What this task involves>
Lines of the material that include the string "button" should be returned.

------------

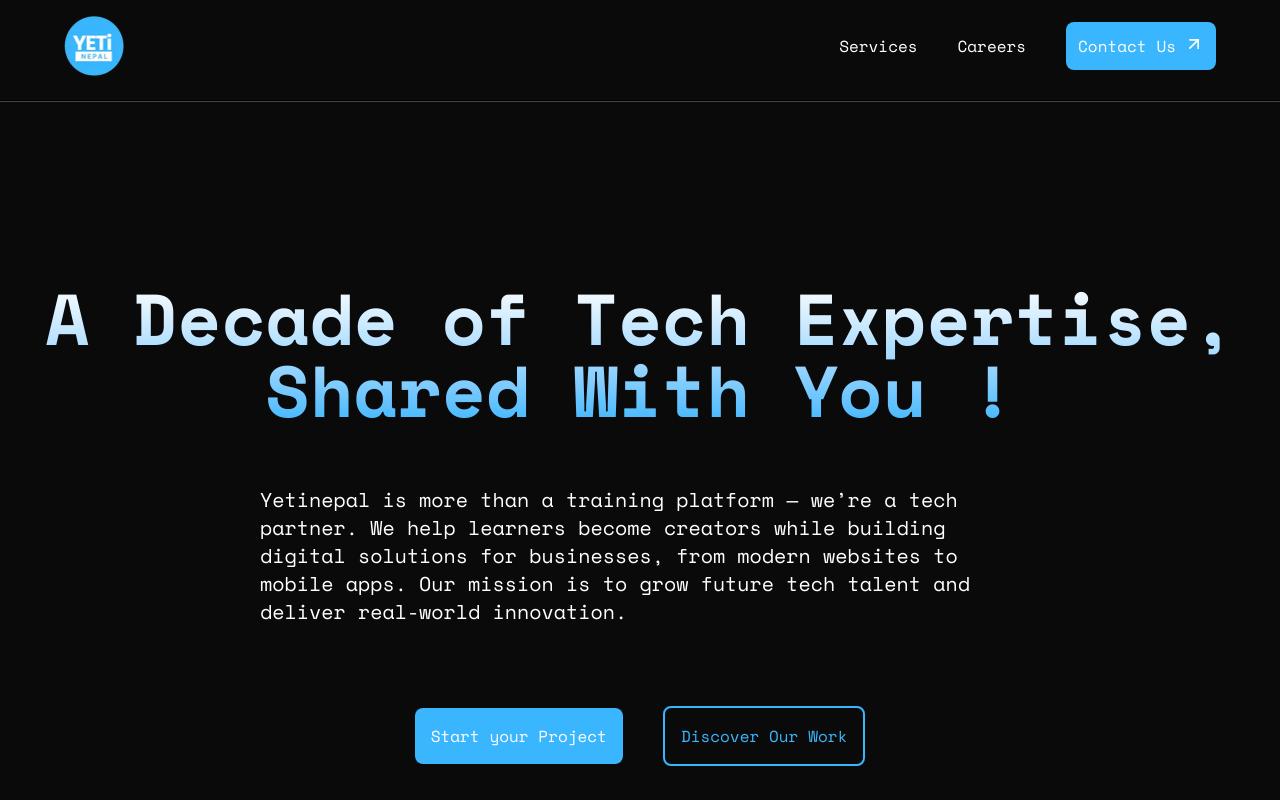
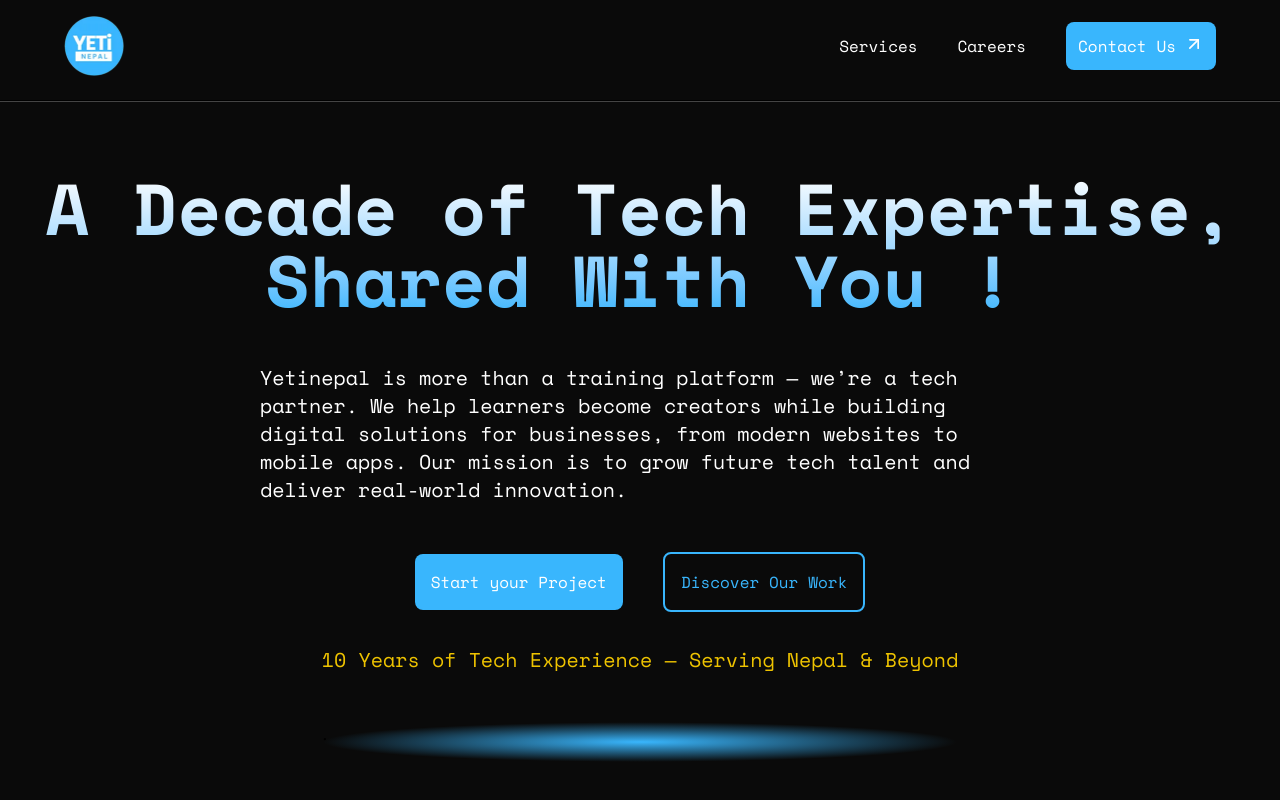
Before and after one commit to salonii08/Yeti-Nepal, a Next.js app: page / in a window 1280 px wide. Shown: the top 800 px of the page. Built offline with nearby package versions, Linux system fonts and the light colour scheme.

Commit message:
changes in hero

```diff
--- a/app/Components/Home/Hero/Hero.tsx
+++ b/app/Components/Home/Hero/Hero.tsx
@@ -3,20 +3,20 @@ import React from "react";
 const Hero = () => {
   return (
     <div >
-      <div className=" h-screen flex  items-center mt-45 flex-col">
+      <div className=" h-screen flex  items-center mt-[70px] flex-col">
         <div className="relative flex flex-col items-center ">
           <h1 className="lg:text-7xl sm:text-5xl text-center font-bold bg-gradient-to-b from-[#FEFEFE] to-[#39B6FD] bg-clip-text text-transparent ">
             A Decade of Tech Expertise,
             <br />
             <span className="">Shared With You !</span>{" "}
           </h1>
-          <p className="text-white mt-15 px-65 xl:text-xl md:text-lg sm:text-sm text-left ">
+          <p className="text-white mt-12 px-65 xl:text-xl md:text-lg sm:text-sm text-left ">
             Yetinepal is more than a training platform — we’re a tech partner.
             We help learners become creators while building digital solutions
             for businesses, from modern websites to mobile apps. Our mission is
             to grow future tech talent and deliver real-world innovation.
           </p>
-          <div className=" flex-2 mt-20 space-x-10">
+          <div className=" flex-2 mt-12 space-x-10">
             <button className="bg-[#39B6FD] text-[#FEFEFE] p-4 rounded-lg">
               Start your Project
             </button>
@@ -27,7 +27,7 @@ const Hero = () => {
           <h2 className=" text-[#EEC300] mt-[34px]  text-xl ">
             10 Years of Tech Experience — Serving Nepal & Beyond
           </h2>
-          <div className="absolute left-1/2 -translate-x-1/2 top-full mt-[50px] w-[50%] h-[40px] bg-[radial-gradient(ellipse_at_center,_rgba(57,182,253,1),_transparent_70%)] ">.</div>
+          <div className="absolute left-1/2 -translate-x-1/2 top-full mt-[48px] w-[50%] h-[40px] bg-[radial-gradient(ellipse_at_center,_rgba(57,182,253,1),_transparent_70%)] ">.</div>
         </div>
       </div>
     </div>
```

------------

Answer for this exercise>
             <button className="bg-[#39B6FD] text-[#FEFEFE] p-4 rounded-lg">
             </button>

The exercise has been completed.